NZ couple demand fare refund after being seated next to ‘snorting, farting’ dog on SIA flight
A couple from Wellington, New Zealand, have demanded a refund from Singapore Airlines (SIA) after a dog in their row ruined their travel experience, they say.
Mrs Gill Press and her husband Warren had bought premium economy tickets for their 13-hour flight from Paris to Singapore in June.
They had expected greater comfort, but were dismayed to find that the passenger beside them had brought his assistance dog on board.
“I heard this noise – a heavy snorting,” Mrs Press told New Zealand news outlet Stuff.
“I thought it was my husband’s phone, but we looked down and realised it was the dog breathing. I said, ‘I’m not having this sitting next to us the whole trip.’”
The couple requested a seat change but the cabin crew informed them that the only seats available were at the back of economy class.
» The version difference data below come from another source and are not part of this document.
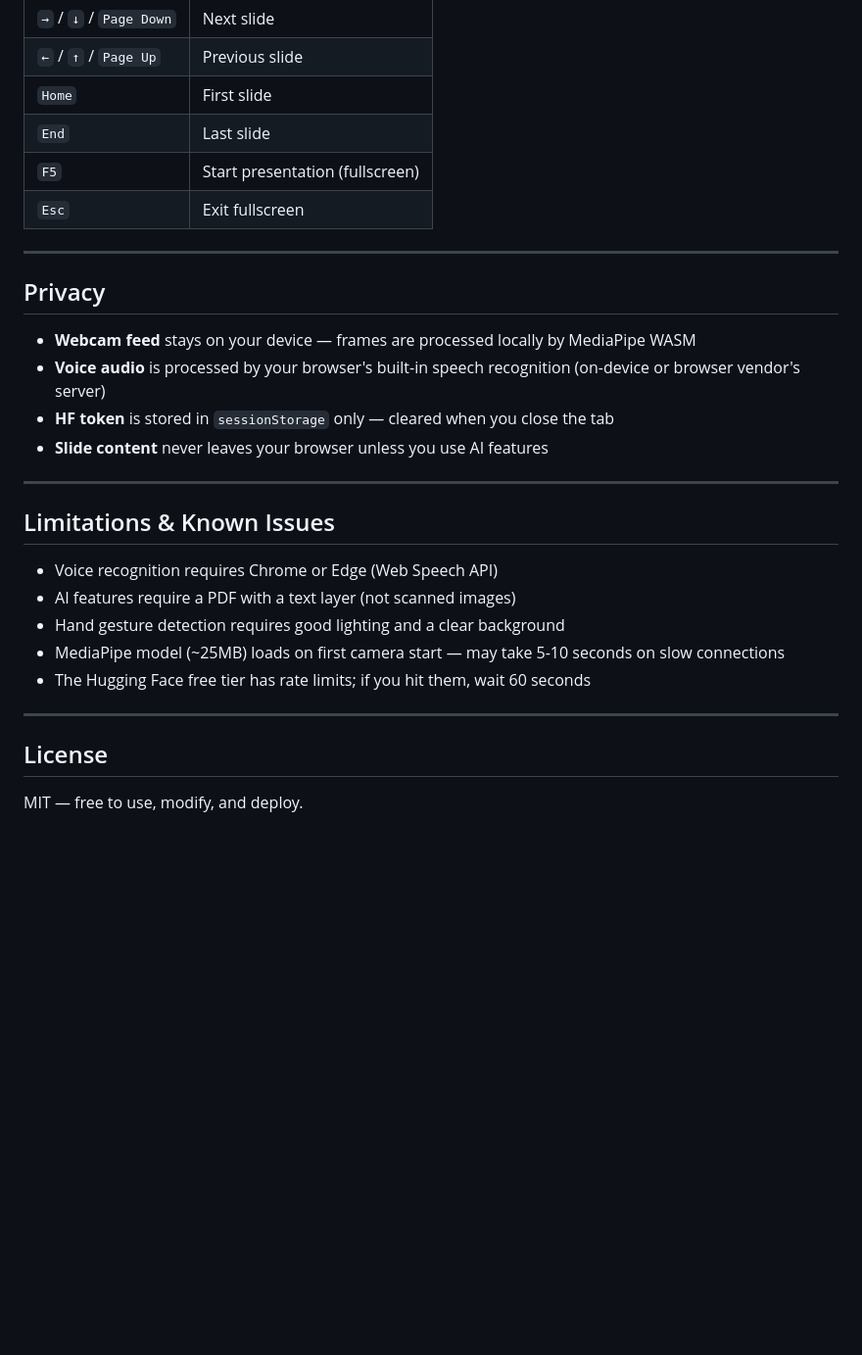
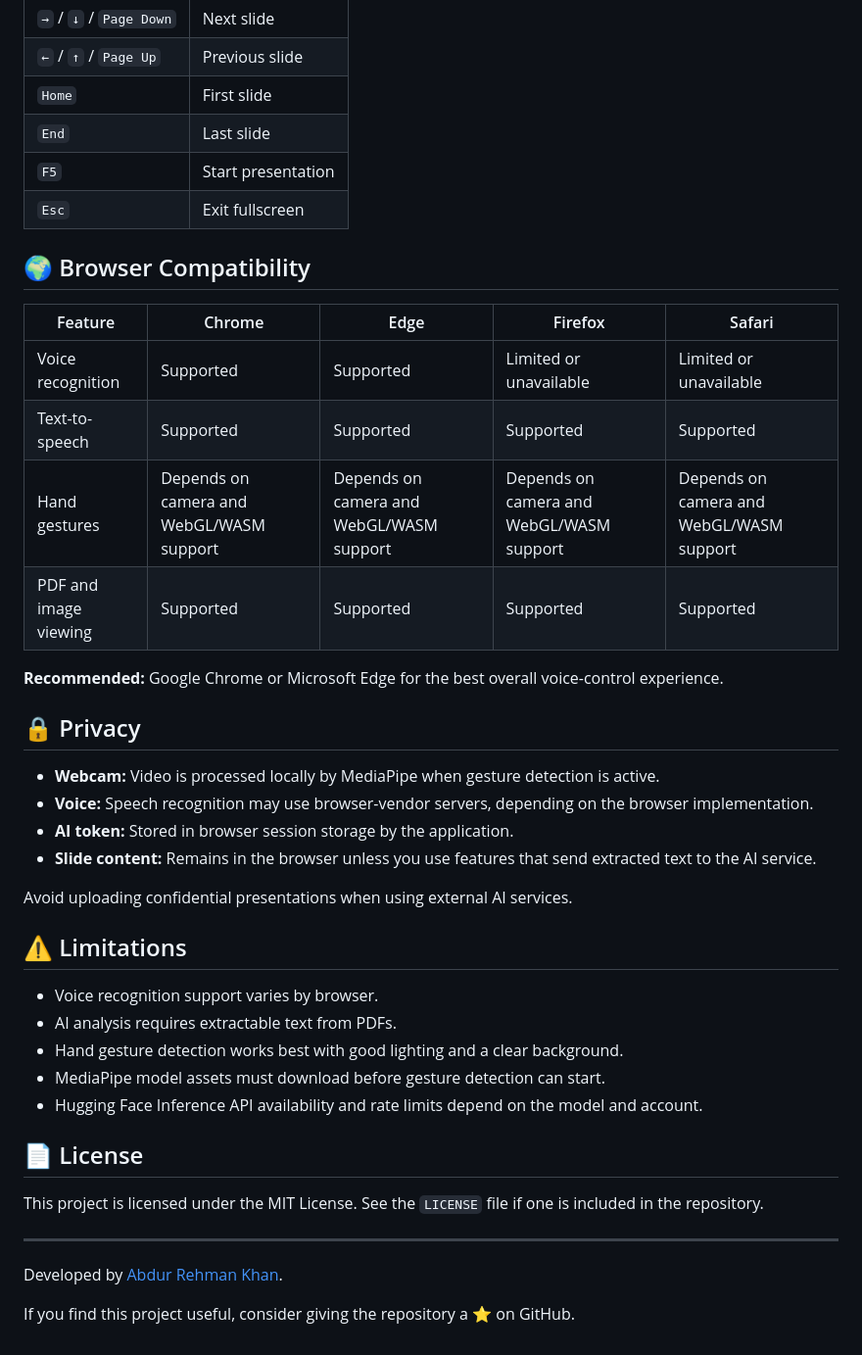
Before and after one commit to abdur-rehman-khan/SmartSlides, a Markdown page: README.md, the part around one of its changes. Shown at 98% size. Drawn GitHub-style; blank space fills up the shorter version.

```diff
--- a/README.md
+++ b/README.md
@@ -153,30 +136,43 @@ git push
 | `←` / `↑` / `Page Up` | Previous slide |
 | `Home` | First slide |
 | `End` | Last slide |
-| `F5` | Start presentation (fullscreen) |
+| `F5` | Start presentation |
 | `Esc` | Exit fullscreen |
+
+## 🌍 Browser Compatibility
+
+| Feature | Chrome | Edge | Firefox | Safari |
+|---|---|---|---|---|
+| Voice recognition | Supported | Supported | Limited or unavailable | Limited or unavailable |
+| Text-to-speech | Supported | Supported | Supported | Supported |
+| Hand gestures | Depends on camera and WebGL/WASM support | Depends on camera and WebGL/WASM support | Depends on camera and WebGL/WASM support | Depends on camera and WebGL/WASM support |
+| PDF and image viewing | Supported | Supported | Supported | Supported |
+
+**Recommended:** Google Chrome or Microsoft Edge for the best overall voice-control experience.
+
+## 🔒 Privacy
+
+- **Webcam:** Video is processed locally by MediaPipe when gesture detection is active.
+- **Voice:** Speech recognition may use browser-vendor servers, depending on the browser implementation.
+- **AI token:** Stored in browser session storage by the application.
+- **Slide content:** Remains in the browser unless you use features that send extracted text to the AI service.
+
+Avoid uploading confidential presentations when using external AI services.
+
+## ⚠️ Limitations
+
+- Voice recognition support varies by browser.
+- AI analysis requires extractable text from PDFs.
+- Hand gesture detection works best with good lighting and a clear background.
+- MediaPipe model assets must download before gesture detection can start.
+- Hugging Face Inference API availability and rate limits depend on the model and account.
+
+## 📄 License
+
+This project is licensed under the MIT License. See the `LICENSE` file if one is included in the repository.
 
 ---
 
-## Privacy
+Developed by [Abdur Rehman Khan](https://github.com/abdur-rehman-khan).
 
-- **Webcam feed** stays on your device — frames are processed locally by MediaPipe WASM
-- **Voice audio** is processed by your browser's built-in speech recognition (on-device or browser vendor's server)
-- **HF token** is stored in `sessionStorage` only — cleared when you close the tab
-- **Slide content** never leaves your browser unless you use AI features
-
----
-
-## Limitations & Known Issues
-
-- Voice recognition requires Chrome or Edge (Web Speech API)
-- AI features require a PDF with a text layer (not scanned images)
-- Hand gesture detection requires good lighting and a clear background
-- MediaPipe model (~25MB) loads on first camera start — may take 5-10 seconds on slow connections
-- The Hugging Face free tier has rate limits; if you hit them, wait 60 seconds
-
----
-
-## License
-
-MIT — free to use, modify, and deploy.
+If you find this project useful, consider giving the repository a ⭐ on GitHub.
```
Also changed, not shown: other parts of README.md (+95 -112 lines).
Unwilling to downgrade, they decided to stay put. But midway through the flight, they claimed the dog’s presence became unbearable.
Aside from the snorting, it was also farting, they said. The dog was also eating into Mr Press’ legroom, with its head shoved under his feet and saliva dribbling on his leg, Mrs Press said.
“(The owner) couldn’t have the dog out in the aisle because they couldn’t get the trolleys through, so it had to come in farther, which meant his head was under my husband’s feet.
“My husband was in shorts, and was getting the dog’s saliva goo on his leg,” she told Stuff.
Upon another request to change seats, the flight attendants moved the couple to seats at the front of the economy cabin, which had been reserved for staff.
Before landing, the flight attendants told them that an incident report had been filed and that SIA would be in contact with them.
But after a week passed with no news, Mrs Press e-mailed her complaints to the airline.
Two weeks later, the airline responded, offering them gift vouchers worth $200 to use on the KrisShop website. Mrs Press rejected the offer as she felt it was inadequate compensation for the cheaper seats they ended up taking.
After another three weeks, the airline offered them travel vouchers worth $320 instead. But Mrs Press said nothing short of a full refund would do. It is not known how much their tickets cost.
“We didn’t receive the experience we paid for,” she told Stuff.
In response to queries from The Straits Times, an SIA spokesman said: “Singapore Airlines endeavours to notify customers who may be seated next to an assistance dog prior to boarding.
“In circumstances where customers seated next to an assistance dog request to be moved, Singapore Airlines will assist to re-seat customers within the same cabin where space permits.
“In this instance, we were unable to move Mr and Mrs Press within the same cabin as the premium economy class cabin was full.”
When asked about the timeline for customers seeking compensation, SIA said: “The duration of the process is subject to the complexity of the issue.”
Emotional support animals are pets certified as necessary for the mental health of their owners by a mental health professional.
They are distinct from service or assistance animals – like seeing-eye dogs – that are trained to assist those with disabilities in daily life.
In the United States, emotional support animals can accompany owners into typically no-pet zones like restaurants, shops and on board flights.
The designation allows them to fly with their owners uncaged and free of charge.
Since April 1, SIA has banned emotional support dogs on board its flights though it is still honouring travel for customers – and their dogs – who had made a request and submitted the required documentation prior to the date.
Approved assistance dogs are still allowed on board.